● **Exercise prompt**:
Find every line containing the string "columns" in the data below, and report how many there are, with no other words.

· · · ·

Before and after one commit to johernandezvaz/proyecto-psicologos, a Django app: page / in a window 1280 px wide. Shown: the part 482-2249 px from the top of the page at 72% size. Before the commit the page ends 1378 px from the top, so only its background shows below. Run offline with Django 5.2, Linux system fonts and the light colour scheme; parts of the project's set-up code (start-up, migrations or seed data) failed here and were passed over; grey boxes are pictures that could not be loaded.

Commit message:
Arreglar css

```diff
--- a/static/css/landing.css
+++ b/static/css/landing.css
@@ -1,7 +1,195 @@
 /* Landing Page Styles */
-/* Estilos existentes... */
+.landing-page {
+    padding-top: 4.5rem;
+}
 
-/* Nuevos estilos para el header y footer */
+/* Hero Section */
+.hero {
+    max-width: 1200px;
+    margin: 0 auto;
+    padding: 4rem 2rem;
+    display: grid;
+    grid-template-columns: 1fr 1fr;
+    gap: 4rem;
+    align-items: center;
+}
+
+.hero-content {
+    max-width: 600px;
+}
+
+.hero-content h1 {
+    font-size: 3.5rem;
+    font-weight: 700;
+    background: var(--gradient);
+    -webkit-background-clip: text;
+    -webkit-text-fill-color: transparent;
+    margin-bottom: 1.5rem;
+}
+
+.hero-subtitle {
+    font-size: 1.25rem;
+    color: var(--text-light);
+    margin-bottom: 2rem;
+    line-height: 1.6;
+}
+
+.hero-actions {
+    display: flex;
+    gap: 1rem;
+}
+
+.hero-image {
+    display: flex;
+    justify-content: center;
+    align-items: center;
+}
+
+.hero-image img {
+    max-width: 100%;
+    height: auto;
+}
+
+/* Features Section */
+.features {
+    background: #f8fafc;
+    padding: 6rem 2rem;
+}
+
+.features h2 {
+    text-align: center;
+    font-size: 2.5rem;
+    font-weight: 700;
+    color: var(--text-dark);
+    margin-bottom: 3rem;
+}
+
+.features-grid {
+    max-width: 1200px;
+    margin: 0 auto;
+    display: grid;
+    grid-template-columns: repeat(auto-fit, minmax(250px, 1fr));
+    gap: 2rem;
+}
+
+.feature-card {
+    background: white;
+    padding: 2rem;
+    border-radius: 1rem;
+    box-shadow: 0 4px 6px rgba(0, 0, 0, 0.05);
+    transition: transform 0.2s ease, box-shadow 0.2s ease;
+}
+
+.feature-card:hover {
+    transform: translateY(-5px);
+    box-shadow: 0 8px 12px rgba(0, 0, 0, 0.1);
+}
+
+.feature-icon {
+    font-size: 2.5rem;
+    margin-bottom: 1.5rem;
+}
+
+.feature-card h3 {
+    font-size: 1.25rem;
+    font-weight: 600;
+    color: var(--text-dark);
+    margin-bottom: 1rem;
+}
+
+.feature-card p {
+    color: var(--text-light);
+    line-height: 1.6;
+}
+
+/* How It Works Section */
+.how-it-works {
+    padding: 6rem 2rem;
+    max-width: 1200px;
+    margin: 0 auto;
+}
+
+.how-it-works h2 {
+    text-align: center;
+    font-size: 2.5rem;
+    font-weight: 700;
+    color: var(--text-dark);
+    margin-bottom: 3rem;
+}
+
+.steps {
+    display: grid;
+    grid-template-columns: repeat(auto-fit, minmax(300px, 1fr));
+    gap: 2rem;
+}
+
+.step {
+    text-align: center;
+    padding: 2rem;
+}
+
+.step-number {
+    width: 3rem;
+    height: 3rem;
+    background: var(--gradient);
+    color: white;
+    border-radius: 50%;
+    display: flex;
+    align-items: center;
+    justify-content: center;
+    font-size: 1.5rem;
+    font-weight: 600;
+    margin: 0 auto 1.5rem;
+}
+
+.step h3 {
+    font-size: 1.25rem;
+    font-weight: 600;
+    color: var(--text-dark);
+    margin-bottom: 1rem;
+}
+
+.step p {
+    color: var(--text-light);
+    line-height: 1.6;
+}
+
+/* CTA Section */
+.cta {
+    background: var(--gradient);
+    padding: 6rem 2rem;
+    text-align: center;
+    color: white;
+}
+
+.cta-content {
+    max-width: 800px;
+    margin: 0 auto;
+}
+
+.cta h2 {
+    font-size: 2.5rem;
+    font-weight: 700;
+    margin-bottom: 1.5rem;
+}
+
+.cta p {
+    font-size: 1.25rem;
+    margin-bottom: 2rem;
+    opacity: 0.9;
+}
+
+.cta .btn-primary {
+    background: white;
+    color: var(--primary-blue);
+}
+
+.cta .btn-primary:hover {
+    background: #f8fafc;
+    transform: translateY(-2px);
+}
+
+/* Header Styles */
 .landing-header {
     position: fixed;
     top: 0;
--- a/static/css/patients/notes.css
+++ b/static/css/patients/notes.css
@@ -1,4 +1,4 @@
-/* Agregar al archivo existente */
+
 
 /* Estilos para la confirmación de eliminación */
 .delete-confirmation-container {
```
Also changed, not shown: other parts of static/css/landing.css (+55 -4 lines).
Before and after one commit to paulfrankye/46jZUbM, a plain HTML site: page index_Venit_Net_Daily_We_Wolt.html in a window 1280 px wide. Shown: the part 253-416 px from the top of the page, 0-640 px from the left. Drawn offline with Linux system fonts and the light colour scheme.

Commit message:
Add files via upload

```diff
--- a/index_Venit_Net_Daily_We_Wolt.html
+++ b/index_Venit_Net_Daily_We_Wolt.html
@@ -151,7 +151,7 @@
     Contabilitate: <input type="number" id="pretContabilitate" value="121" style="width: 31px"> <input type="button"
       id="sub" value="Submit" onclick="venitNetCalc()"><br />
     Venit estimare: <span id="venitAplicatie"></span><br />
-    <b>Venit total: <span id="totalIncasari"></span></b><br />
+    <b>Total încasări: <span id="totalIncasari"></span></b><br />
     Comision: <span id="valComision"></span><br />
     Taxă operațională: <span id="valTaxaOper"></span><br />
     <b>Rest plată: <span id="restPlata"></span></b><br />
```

· · · ·

● **Task output**:
3